Skinner said this year's Fringe would be a different experience for him as he has a young son in tow. There will be no more "staying out at the Gilded Balloon until 4am". "I potter out in the morning and maybe have lunch. I am lot more sedate." He will be taking Buzz to the National Museum of Scotland, which has impressed him. "It will be quite different for me, because my son is two-and-a-quarter. He is interested in things. This is the first time I have been to Edinburgh and have never been so aware of what there is for children. My idea is to spend a lot of time at puppet shows."
I mention the children's programme at the book festival, and he says he will look it up.
His show, Man in a Suit, is essentially set in stone, he says, although he may tinker with it a little. "Maybe this is because I have less of an attention span than I used to. There is the temptation if you think of something to put it on ice, if something is working you don't want to change it. "
Skinner may well address the independence referendum. He is torn. The author and writer of the famous Three Lions football song, said that if England was voting to separate from the rest of the UK he would be a No voter. "I have thought about the referendum a lot, and it's interesting for an Englishman to put himself in the place of a Scottish voter. It is difficult to say you are proud to be English because you are seen as a bit of a fascist, but in Scotland it seems that patriotism is a romantic thing and because of that I envy the Scots.
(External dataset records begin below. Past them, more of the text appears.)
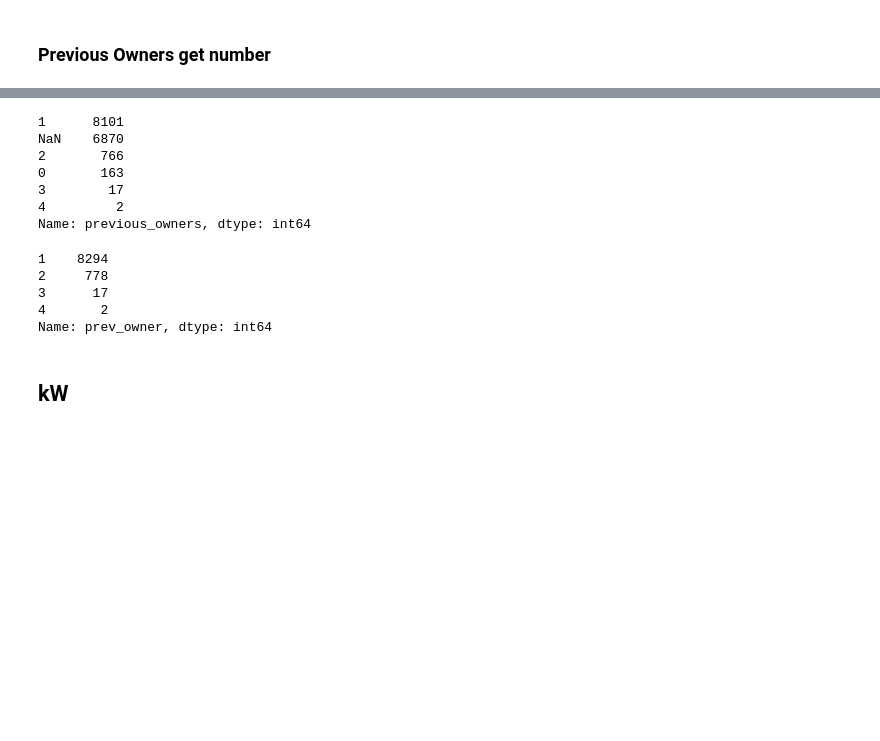
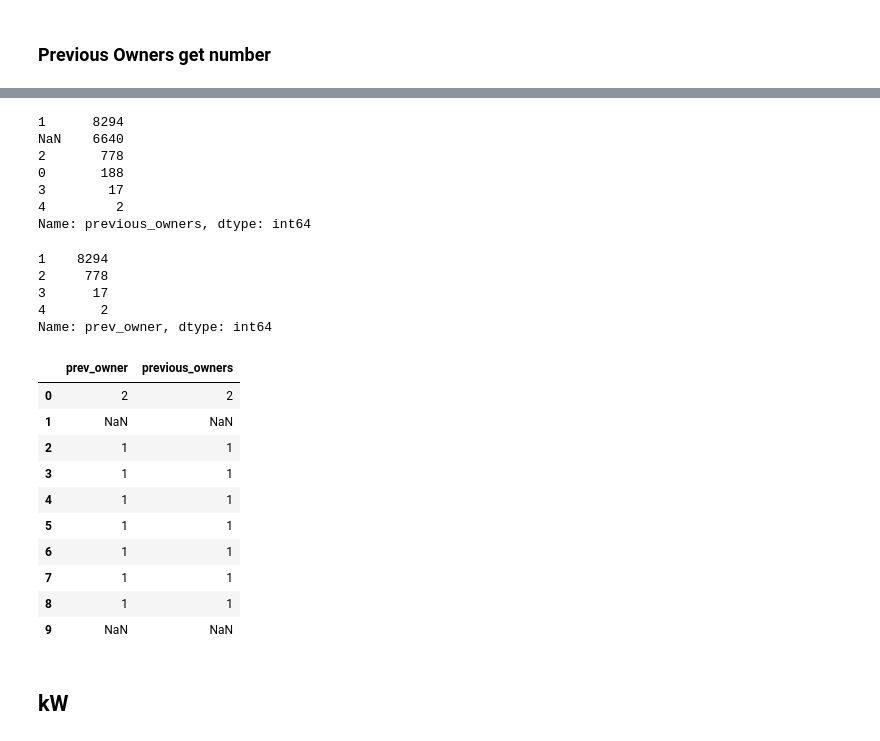
Before and after one commit to YusufSHub/DAwPython-Capstone-Project, a Jupyter notebook: DAwPy-Capstone_Project_(AutoScout)_D1124-Yusuf.ipynb, the cells around one changed output, grey strips where cells are left out. Drawn from its saved outputs; the diff is of its cells as text; code cells hidden in the pictures; blank space fills up the shorter version.

```diff
--- a/DAwPy-Capstone_Project_(AutoScout)_D1124-Yusuf.ipynb
+++ b/DAwPy-Capstone_Project_(AutoScout)_D1124-Yusuf.ipynb
@@ -722,8 +781,8 @@ df.registration.dtype
 dtype('O')
 # %% [markdown]
 ### Removing \n from First Registration
-# %%
-df["First Registration"] = df["first_registration"].apply(remove)
+# %%
+df["first_registration"]=df["first_registration"].str[1].str.strip("\n")
 # %%
 df["first_registration"].head()
 # %% [output]
@@ -855,5 +930,7 @@ NaN    6828
 Name: prev_owner, dtype: int64
 # %% [markdown]
 ### Previous Owners get number
-# %%
-df["previous_owners"] = df["previous_owners"].str.extract('(\d)')
+# %%
+df["previous_owners"] = df["previous_owners"].apply(
+    lambda x: x[0] if type(x) == list else x).replace('\\n', '', regex=True)
+df["previous_owners"]
@@ -860,10 +950,10 @@ df["previous_owners"] = df["previous_owners"].str.extract('(\d)')
 # %%
 df["previous_owners"].value_counts(dropna=False)
 # %% [output]
-1      8101
-NaN    6870
-2       766
-0       163
+1      8294
+NaN    6640
+2       778
+0       188
 3        17
 4         2
 Name: previous_owners, dtype: int64
@@ -884,3 +968,17 @@ Name: prev_owner, dtype: int64
+# %%
+df[["prev_owner","previous_owners"]].head(10)
+# %% [output]
+|  | prev_owner | previous_owners |
+| 0 | 2 | 2 |
+| 1 | NaN | NaN |
+| 2 | 1 | 1 |
+| 3 | 1 | 1 |
+| 4 | 1 | 1 |
+| 5 | 1 | 1 |
+| 6 | 1 | 1 |
+| 7 | 1 | 1 |
+| 8 | 1 | 1 |
+| 9 | NaN | NaN |
 # %% [markdown]
 ## kW
 # %%
```
Also changed, not shown: parts of 133 cells of this notebook, 5 other files.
Man in a Suit is at Assembly George Square Theatre to August 24.